While large trucks have mirrors designed to provide optimal coverage of the area around the vehicle, no specific design allows complete visibility. As such, drivers of passenger vehicles must practice vigilance in staying clear of the blind spots of big rigs.
When people understand where blind spots are, they may avoid driving in those areas to protect their own safety, as well as to practice courtesy to truckers.
Staying out of “no-zones”
Experts encourage passenger drivers to completely avoid driving in a truck’s blind spots or “no-zones.” Smaller vehicles that travel within a truck’s blind spot, neglect to signal their movement or recklessly drive too close to a truck may compromise their safety and that of other motorists on the road if an accident happens. According to the Truckers Report, the most common blind spots for drivers of big trucks include the following:
- Directly in front of the truck
- Directly behind the truck
- Down both sides of the truck and the area extending horizontally

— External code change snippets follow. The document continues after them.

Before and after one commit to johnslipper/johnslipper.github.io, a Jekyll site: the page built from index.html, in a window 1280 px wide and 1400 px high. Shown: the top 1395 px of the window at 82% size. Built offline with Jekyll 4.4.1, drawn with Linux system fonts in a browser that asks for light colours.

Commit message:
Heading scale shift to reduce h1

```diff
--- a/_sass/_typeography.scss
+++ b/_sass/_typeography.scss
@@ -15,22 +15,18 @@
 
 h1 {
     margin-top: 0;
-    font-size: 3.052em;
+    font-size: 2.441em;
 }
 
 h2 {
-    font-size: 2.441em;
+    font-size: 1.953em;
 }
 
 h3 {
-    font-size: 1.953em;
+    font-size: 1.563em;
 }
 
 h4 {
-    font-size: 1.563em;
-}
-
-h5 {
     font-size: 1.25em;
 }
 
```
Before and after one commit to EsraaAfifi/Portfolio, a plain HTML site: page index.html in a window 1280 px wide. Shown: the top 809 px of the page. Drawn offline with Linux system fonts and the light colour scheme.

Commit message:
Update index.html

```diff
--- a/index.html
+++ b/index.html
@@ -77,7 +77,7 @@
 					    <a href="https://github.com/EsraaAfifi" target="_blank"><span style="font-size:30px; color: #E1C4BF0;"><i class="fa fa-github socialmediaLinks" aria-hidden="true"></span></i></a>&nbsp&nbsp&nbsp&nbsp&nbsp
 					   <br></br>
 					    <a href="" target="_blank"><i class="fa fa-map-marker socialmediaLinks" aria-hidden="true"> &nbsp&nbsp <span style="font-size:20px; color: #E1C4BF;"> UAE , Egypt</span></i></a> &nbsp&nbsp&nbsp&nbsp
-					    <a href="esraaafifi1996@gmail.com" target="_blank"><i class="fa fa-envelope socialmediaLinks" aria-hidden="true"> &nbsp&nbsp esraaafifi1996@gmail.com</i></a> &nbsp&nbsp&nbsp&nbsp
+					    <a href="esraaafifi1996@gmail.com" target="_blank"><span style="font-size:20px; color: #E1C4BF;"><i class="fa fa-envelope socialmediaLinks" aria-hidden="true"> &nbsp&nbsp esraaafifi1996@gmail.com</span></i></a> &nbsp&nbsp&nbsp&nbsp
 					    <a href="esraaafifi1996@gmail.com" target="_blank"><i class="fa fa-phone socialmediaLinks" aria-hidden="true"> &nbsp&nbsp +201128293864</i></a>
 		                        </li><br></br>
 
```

Passenger drivers who practice mindfulness and provide truckers with adequate space to drive may reduce the chances of getting in a collision. The Federal Motor Carrier Safety Administration encourages drivers to allow extra space for turns, braking and lane changes. Additionally, people should recognize that trucks simply take more work to navigate through traffic. They should practice patience and refrain from trying to carelessly get past a big truck blocking their way. Avoiding distractions is another way people can stay safe around big trucks and recognize potential hazards such as braking or changing lanes before it is too late.